A formula-fed infant is struggling with loose stools, arching their back in pain and congestion. Mom tries an extensively hydrolysed formula (available by contacting your dietitian or doctor) and notices a marked improvement in her baby’s symptoms. After 2-4 weeks, ordinary cow’s milk formula is introduced again, step by step. See table below. If symptoms reappear, the child has a confirmed allergy to cow’s milk.

At times, the diagnosis is pretty clear, and your dietitian or doctor may therefore omit this step.

Table 2: Home reintroduction to Confirm or Exclude CMPA

Day Volume of boiled water (mls) Hypoallergenic formula (mls) Cow’s milk formula (mls)
Day 1 210mls 180mls 30mls
Day 2 210mls 150mls 60mls

Will my child outgrow their allergy?

The good news is that it is more likely for a child with an allergy to milk or even egg to outgrow their allergy than children with an allergy to peanuts.

For example, only 10% outgrow their allergy to peanut whereas in children with an allergy to dairy, the majority (85%) would have outgrown their allergy by age 3. The likelihood to outgrow a food allergy, therefore, depends on the Food BUT also the Severity of the allergy.



Luyt, D.Ball, H.Makwana, N.Green, M. R.Bravin, K.Nasser, S. M.Clark, A. T.Clinical & Experimental Allergy2014 ( 44642– 672.iMAP Home Reintroduction to Confirm or Exclude the Diagnosis of Mild-toModerate Non-IgE Cow’s Milk Allergy

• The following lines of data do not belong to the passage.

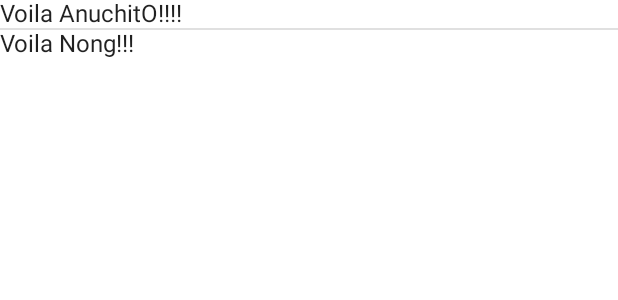
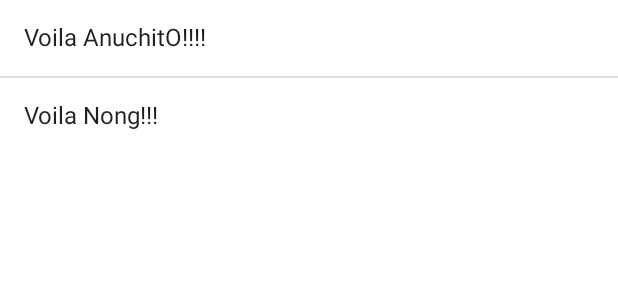
Before and after one commit to AnuchitO/JetpackCompose, an Android app built with Jetpack Compose: the @Preview function DefaultPreview, on a phone screen of 412 x 824 dp. Shown: the top 300 px of the screen. Run offline under Robolectric (Android 15) with nearby library versions, the phone set to English and light mode, and no system bars.

Commit message:
add padding 16.dp

```diff
--- a/app/src/main/java/com/anuchito/jetpackcompose/MainActivity.kt
+++ b/app/src/main/java/com/anuchito/jetpackcompose/MainActivity.kt
@@ -4,12 +4,15 @@ import android.os.Bundle
 import androidx.activity.ComponentActivity
 import androidx.activity.compose.setContent
 import androidx.compose.foundation.layout.Column
+import androidx.compose.foundation.layout.padding
 import androidx.compose.material.Divider
 import androidx.compose.material.MaterialTheme
 import androidx.compose.material.Surface
 import androidx.compose.material.Text
 import androidx.compose.runtime.Composable
+import androidx.compose.ui.Modifier
 import androidx.compose.ui.tooling.preview.Preview
+import androidx.compose.ui.unit.dp
 import com.anuchito.jetpackcompose.ui.theme.JetpackComposeTheme
 
 class MainActivity : ComponentActivity() {
@@ -44,7 +47,10 @@ fun ScreenContent() {
 
 @Composable
 fun Greeting(name: String) {
-    Text(text = "Voila $name!")
+    Text(
+        text = "Voila $name!",
+        modifier = Modifier.padding(16.dp)
+    )
 }
 
 @Preview(showBackground = true, showSystemUi = true)
```
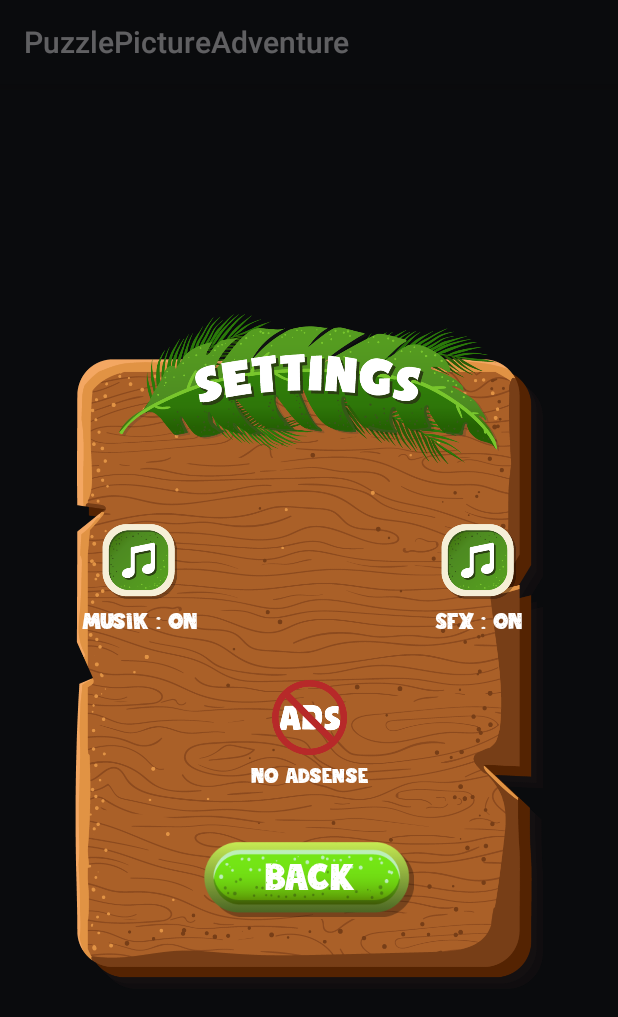
After one commit to rzaynuri08/EasterPictureAdventure, an Android app: the fragment SettingPopupActivity placed in its activity, on a phone screen of 412 x 824 dp. The commit adds this screen. Shown: the top 1017 px of the screen. Run offline under Robolectric (Android 15) with nearby library versions, the phone set to English and light mode, and no system bars; 4 statements that could not run were skipped.

Commit message:
Add DialogActivity For Setting

```diff
--- a/app/src/main/java/com/example/puzzlepictureadventure/MainActivity.kt
+++ b/app/src/main/java/com/example/puzzlepictureadventure/MainActivity.kt
@@ -2,7 +2,8 @@ package com.example.puzzlepictureadventure
 
 import android.media.MediaPlayer
 import android.os.Bundle
-import androidx.activity.enableEdgeToEdge
+import android.widget.ImageView
+import android.content.SharedPreferences
 import androidx.appcompat.app.AppCompatActivity
 import androidx.core.view.ViewCompat
 import androidx.core.view.WindowInsetsCompat
@@ -12,13 +13,27 @@ class MainActivity : AppCompatActivity() {
 
     override fun onCreate(savedInstanceState: Bundle?) {
         super.onCreate(savedInstanceState)
-        enableEdgeToEdge()
         setContentView(R.layout.activity_main)
 
         // Menginisialisasi MediaPlayer dengan file audio dari folder raw
         mediaPlayer = MediaPlayer.create(this, R.raw.backsound)  // Pastikan backsound.mp3 ada di res/raw
         mediaPlayer?.isLooping = true  // Mengatur agar musik diputar berulang
         mediaPlayer?.start()  // Memulai pemutaran musik
+
+        // Memeriksa status musik dari SharedPreferences
+        val sharedPreferences = getSharedPreferences("settings", MODE_PRIVATE)
+        val isMusicOn = sharedPreferences.getBoolean("isMusicOn", true)
+
+        if (!isMusicOn) {
+            mediaPlayer?.pause()  // Musik dimatikan, pause pemutaran
+        }
+
+        // Tombol pengaturan diklik untuk menampilkan dialog
+        val btnSetting = findViewById<ImageView>(R.id.btnsetting)
+        btnSetting.setOnClickListener {
+            val successNotificationDialog = SettingPopupActivity()
+            successNotificationDialog.show(supportFragmentManager, "SuccessNotificationDialog")
+        }
 
         // Mengatur padding sesuai dengan system bars (untuk edge-to-edge)
         ViewCompat.setOnApplyWindowInsetsListener(findViewById(R.id.main)) { v, insets ->
@@ -34,4 +49,18 @@ class MainActivity : AppCompatActivity() {
         mediaPlayer?.release()
         mediaPlayer = null
     }
+
+    // Fungsi untuk mengubah status musik
+    fun setMusicStatus(isMusicOn: Boolean) {
+        val sharedPreferences = getSharedPreferences("settings", MODE_PRIVATE)
+        val editor = sharedPreferences.edit()
+        editor.putBoolean("isMusicOn", isMusicOn)
+        editor.apply()
+
+        if (isMusicOn) {
+            mediaPlayer?.start()  // Nyalakan musik
+        } else {
+            mediaPlayer?.pause()  // Matikan musik
+        }
+    }
 }
--- /dev/null
+++ b/app/src/main/java/com/example/puzzlepictureadventure/View/DialogPopup/SettingPopupActivity.kt
@@ -0,0 +1,83 @@
+package com.example.puzzlepictureadventure
+
+import android.annotation.SuppressLint
+import android.os.Bundle
+import android.view.LayoutInflater
+import android.view.View
+import android.view.ViewGroup
+import androidx.fragment.app.DialogFragment
+import android.widget.ImageButton
+import android.widget.ImageView
+import android.widget.TextView
+import android.content.SharedPreferences
+import android.content.Context
+
+class SettingPopupActivity : DialogFragment() {
+
+    @SuppressLint("MissingInflatedId")
+    override fun onCreateView(
+        inflater: LayoutInflater, container: ViewGroup?,
+        savedInstanceState: Bundle?
+    ): View? {
+        // Inflate layout untuk dialog
+        val view = inflater.inflate(R.layout.activity_setting_popup, container, false)
+
+        // Mengatur background dialog menjadi transparan
+        dialog?.window?.setBackgroundDrawableResource(android.R.color.transparent)
+
+        // Mengambil referensi ke SharedPreferences
+        val sharedPreferences: SharedPreferences = requireActivity().getSharedPreferences("settings", Context.MODE_PRIVATE)
+        val editor = sharedPreferences.edit()
+
+        // Mengambil status musik dari SharedPreferences
+        val isMusicOn = sharedPreferences.getBoolean("isMusicOn", true)  // Pastikan ini adalah SharedPreferences, bukan editor
+
+        val btnMusik = view.findViewById<ImageView>(R.id.btnMusik)
+        val txtMusik = view.findViewById<TextView>(R.id.txtMusik)
+
+        // Mengatur tampilan awal berdasarkan status musik
+        if (isMusicOn) {
+            btnMusik.setImageResource(R.drawable.sound)
+            txtMusik.setText("Musik : ON")
+        } else {
+            btnMusik.setImageResource(R.drawable.sound_off)
+            txtMusik.setText("Musik : Off")
+        }
+
+        btnMusik.setOnClickListener {
+            // Mengubah status musik
+            if (isMusicOn) {
+                // Matikan musik
+                btnMusik.setImageResource(R.drawable.sound_off)
+                txtMusik.setText("Musik : Off")
+                editor.putBoolean("isMusicOn", false)  // Menyimpan status musik "Off"
+            } else {
+                // Nyalakan musik
+                btnMusik.setImageResource(R.drawable.sound)
+                txtMusik.setText("Musik : ON")
+                editor.putBoolean("isMusicOn", true)  // Menyimpan status musik "ON"
+            }
+
+            // Simpan perubahan
+            editor.apply()
+
+            // Panggil fungsi di MainActivity untuk mengubah status musik
+            // Pastikan SharedPreferences sudah diupdate terlebih dahulu
+            val newMusicStatus = sharedPreferences.getBoolean("isMusicOn", true)  // Ambil status yang sudah diubah
+            (requireActivity() as MainActivity).setMusicStatus(newMusicStatus)  // Kirim status musik ke MainActivity
+        }
+
+        view.findViewById<ImageButton>(R.id.btnback).setOnClickListener {
+            dismiss()
+        }
+
+        return view
+    }
+
+    // Mengatur tampilan dialog agar dapat mengabaikan frame dan margin
+    override fun onActivityCreated(savedInstanceState: Bundle?) {
+        super.onActivityCreated(savedInstanceState)
+        // Optional: Mengatur dialog untuk menampilkan seluruh layar atau sesuai kebutuhan
+        dialog?.window?.setLayout(ViewGroup.LayoutParams.WRAP_CONTENT, ViewGroup.LayoutParams.WRAP_CONTENT)
+    }
+}
--- a/app/src/main/res/layout/activity_main.xml
+++ b/app/src/main/res/layout/activity_main.xml
@@ -48,11 +48,12 @@
             app:layout_constraintTop_toTopOf="parent" />
 
         <ImageView
-            android:id="@+id/imageView4"
+            android:id="@+id/btnplay"
             android:layout_width="50dp"
             android:layout_height="50dp"
             android:layout_marginStart="80dp"
             android:src="@drawable/play"
+            android:clickable="true"
             app:layout_constraintBottom_toBottomOf="parent"
             app:layout_constraintStart_toStartOf="parent"
             app:layout_constraintTop_toTopOf="@+id/imageView3"
@@ -67,16 +68,17 @@
             android:text="PLAY"
             android:textColor="#ffff"
             android:textSize="18dp"
-            app:layout_constraintEnd_toEndOf="@+id/imageView4"
-            app:layout_constraintStart_toStartOf="@+id/imageView4"
-            app:layout_constraintTop_toBottomOf="@+id/imageView4" />
+            app:layout_constraintEnd_toEndOf="@+id/btnplay"
+            app:layout_constraintStart_toStartOf="@+id/btnplay"
+            app:layout_constraintTop_toBottomOf="@+id/btnplay" />
 
         <ImageView
-            android:id="@+id/imageView5"
+            android:id="@+id/btnsetting"
             android:layout_width="50dp"
             android:layout_height="50dp"
             android:layout_marginEnd="80dp"
             android:src="@drawable/settings"
+            android:clickable="true"
             app:layout_constraintBottom_toBottomOf="parent"
             app:layout_constraintEnd_toEndOf="@+id/imageView3"
             app:layout_constraintTop_toTopOf="parent"
@@ -90,9 +92,9 @@
             android:textColor="#ffff"
             android:textSize="17dp"
             android:paddingTop="5dp"
-            app:layout_constraintEnd_toEndOf="@+id/imageView5"
-            app:layout_constraintStart_toStartOf="@+id/imageView5"
-            app:layout_constraintTop_toBottomOf="@+id/imageView5" />
+            app:layout_constraintEnd_toEndOf="@+id/btnsetting"
+            app:layout_constraintStart_toStartOf="@+id/btnsetting"
+            app:layout_constraintTop_toBottomOf="@+id/btnsetting" />
 
     </androidx.constraintlayout.widget.ConstraintLayout>
 
--- /dev/null
+++ b/app/src/main/res/layout/activity_setting_popup.xml
@@ -0,0 +1,121 @@
+<?xml version="1.0" encoding="utf-8"?>
+<androidx.constraintlayout.widget.ConstraintLayout xmlns:android="http://schemas.android.com/apk/res/android"
+    xmlns:app="http://schemas.android.com/apk/res-auto"
+    xmlns:tools="http://schemas.android.com/tools"
+    android:id="@+id/main"
+    android:layout_width="290dp"
+    android:layout_height="wrap_content"
+    android:background="@android:color/transparent">
+
+    <ImageView
+        android:layout_width="match_parent"
+        android:layout_height="420dp"
+        android:layout_marginTop="30dp"
+        android:src="@drawable/setlayout"
+        app:layout_constraintEnd_toEndOf="parent"
+        app:layout_constraintHorizontal_bias="0.0"
+        app:layout_constraintStart_toStartOf="parent"
+        app:layout_constraintTop_toTopOf="parent" />
+
+    <ImageView
+        android:id="@+id/imageView6"
+        android:layout_width="match_parent"
+        android:layout_height="100dp"
+        android:src="@drawable/set"
+        app:layout_constraintEnd_toEndOf="parent"
+        app:layout_constraintStart_toStartOf="parent"
+        app:layout_constraintTop_toTopOf="parent" />
+
+    <ImageView
+        android:id="@+id/btnMusik"
+        android:layout_width="50dp"
+        android:layout_height="50dp"
+        android:clickable="true"
+        android:layout_marginStart="68dp"
+        android:layout_marginTop="140dp"
+        android:src="@drawable/sound"
+        app:layout_constraintStart_toStartOf="parent"
+        app:layout_constraintTop_toTopOf="parent" />
+
+    <TextView
+        android:id="@+id/txtMusik"
+        android:layout_width="wrap_content"
+        android:layout_height="wrap_content"
+        android:fontFamily="@font/stickytoffeesprinklesregular"
+        android:paddingTop="5dp"
+        android:text="Musik : ON"
+        android:textColor="#ffff"
+        android:textSize="15dp"
+        app:layout_constraintEnd_toEndOf="@+id/btnMusik"
+        app:layout_constraintStart_toStartOf="@+id/btnMusik"
+        app:layout_constraintTop_toBottomOf="@+id/btnMusik" />
+
+    <ImageView
+        android:id="@+id/btnSFX"
+        android:layout_width="50dp"
+        android:layout_height="50dp"
+        android:layout_marginTop="140dp"
+        android:clickable="true"
+        android:layout_marginEnd="68dp"
+        android:src="@drawable/sound"
+        app:layout_constraintEnd_toEndOf="parent"
+        app:layout_constraintTop_toTopOf="parent" />
+
+    <TextView
+        android:id="@+id/txtSFX"
+        android:layout_width="wrap_content"
+        android:layout_height="wrap_content"
+        android:fontFamily="@font/stickytoffeesprinklesregular"
+        android:paddingTop="5dp"
+        android:text="SFX : ON"
+        android:textColor="#ffff"
+        android:textSize="15dp"
+        app:layout_constraintEnd_toEndOf="@+id/btnSFX"
+        app:layout_constraintStart_toStartOf="@+id/btnSFX"
+        app:layout_constraintTop_toBottomOf="@+id/btnSFX" />
+
+    <ImageView
+        android:id="@+id/imageView9"
+        android:layout_width="50dp"
+        android:layout_height="50dp"
+        android:layout_marginTop="244dp"
+        android:src="@drawable/ico2"
+        app:layout_constraintEnd_toEndOf="@+id/btnSFX"
+        app:layout_constraintStart_toStartOf="@+id/btnMusik"
+        app:layout_constraintTop_toTopOf="parent" />
+
+    <TextView
+        android:layout_width="wrap_content"
+        android:layout_height="wrap_content"
+        android:fontFamily="@font/stickytoffeesprinklesregular"
+        android:text="No Adsense"
+        android:textColor="#ffff"
+        android:paddingTop="5dp"
+        app:layout_constraintEnd_toEndOf="@+id/imageView9"
+        app:layout_constraintStart_toStartOf="@+id/imageView9"
+        app:layout_constraintTop_toBottomOf="@+id/imageView9" />
+
+    <ImageButton
+        android:id="@+id/btnback"
+        android:layout_width="140dp"
+        android:layout_height="50dp"
+        android:layout_marginBottom="48dp"
+        android:background="@drawable/btn"
+        app:layout_constraintBottom_toBottomOf="parent"
+        app:layout_constraintEnd_toEndOf="parent"
+        app:layout_constraintStart_toStartOf="parent" />
+
+    <TextView
+        android:layout_width="wrap_content"
+        android:layout_height="wrap_content"
+        android:layout_marginBottom="60dp"
+        android:fontFamily="@font/stickytoffeesprinklesregular"
+        android:text="BACK"
+        android:textColor="#ffff"
+        android:textSize="25dp"
+        app:layout_constraintBottom_toBottomOf="parent"
+        app:layout_constraintEnd_toEndOf="parent"
+        app:layout_constraintHorizontal_bias="0.502"
+        app:layout_constraintStart_toStartOf="parent" />
+
+</androidx.constraintlayout.widget.ConstraintLayout>
--- a/app/src/main/res/values-night/themes.xml
+++ b/app/src/main/res/values-night/themes.xml
@@ -4,4 +4,12 @@
         <!-- Customize your dark theme here. -->
         <!-- <item name="colorPrimary">@color/my_dark_primary</item> -->
     </style>
+
+    <style name="Splash" parent="Theme.Material3.DayNight.NoActionBar">
+        <item name="android:statusBarColor">#eeefe7</item>
+    </style>
+
+    <style name="Main" parent="Theme.Material3.DayNight.NoActionBar">
+        <item name="android:statusBarColor">#45c3a8</item>
+    </style>
 </resources>
```
Also changed, not shown: app/src/main/AndroidManifest.xml (+6 -7 lines), app/src/main/res/drawable/btn.png (added), app/src/main/res/drawable/close.png (added), app/src/main/res/drawable/ico2.png (added), app/src/main/res/drawable/set.png (added), app/src/main/res/drawable/setlayout.png (added), app/src/main/res/drawable/sound.png (added), app/src/main/res/drawable/sound_off.png (added), app/src/main/res/drawable/table.png (added).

Mitre E, Susi A, Kropp LE, Schwartz DJ, Gorman GH, Nylund CM. Association Between Use of Acid-Suppressive Medications and Antibiotics During Infancy and Allergic Diseases in Early Childhood. JAMA Pediatr. 2018;172(6):e180315. doi:10.1001/jamapediatrics.2018.0315

NICE guidelines (2015) “Cow’s milk protein allergy”

Walsh J, Meyer R, Shah N, Quekett J, Fox AT. Differentiating milk allergy (IgE and non-IgE mediated) from lactose intolerance: understanding the underlying mechanisms and presentations. Br J Gen Pract. 2016;66(649):e609-e611. doi:10.3399/bjgp16X686521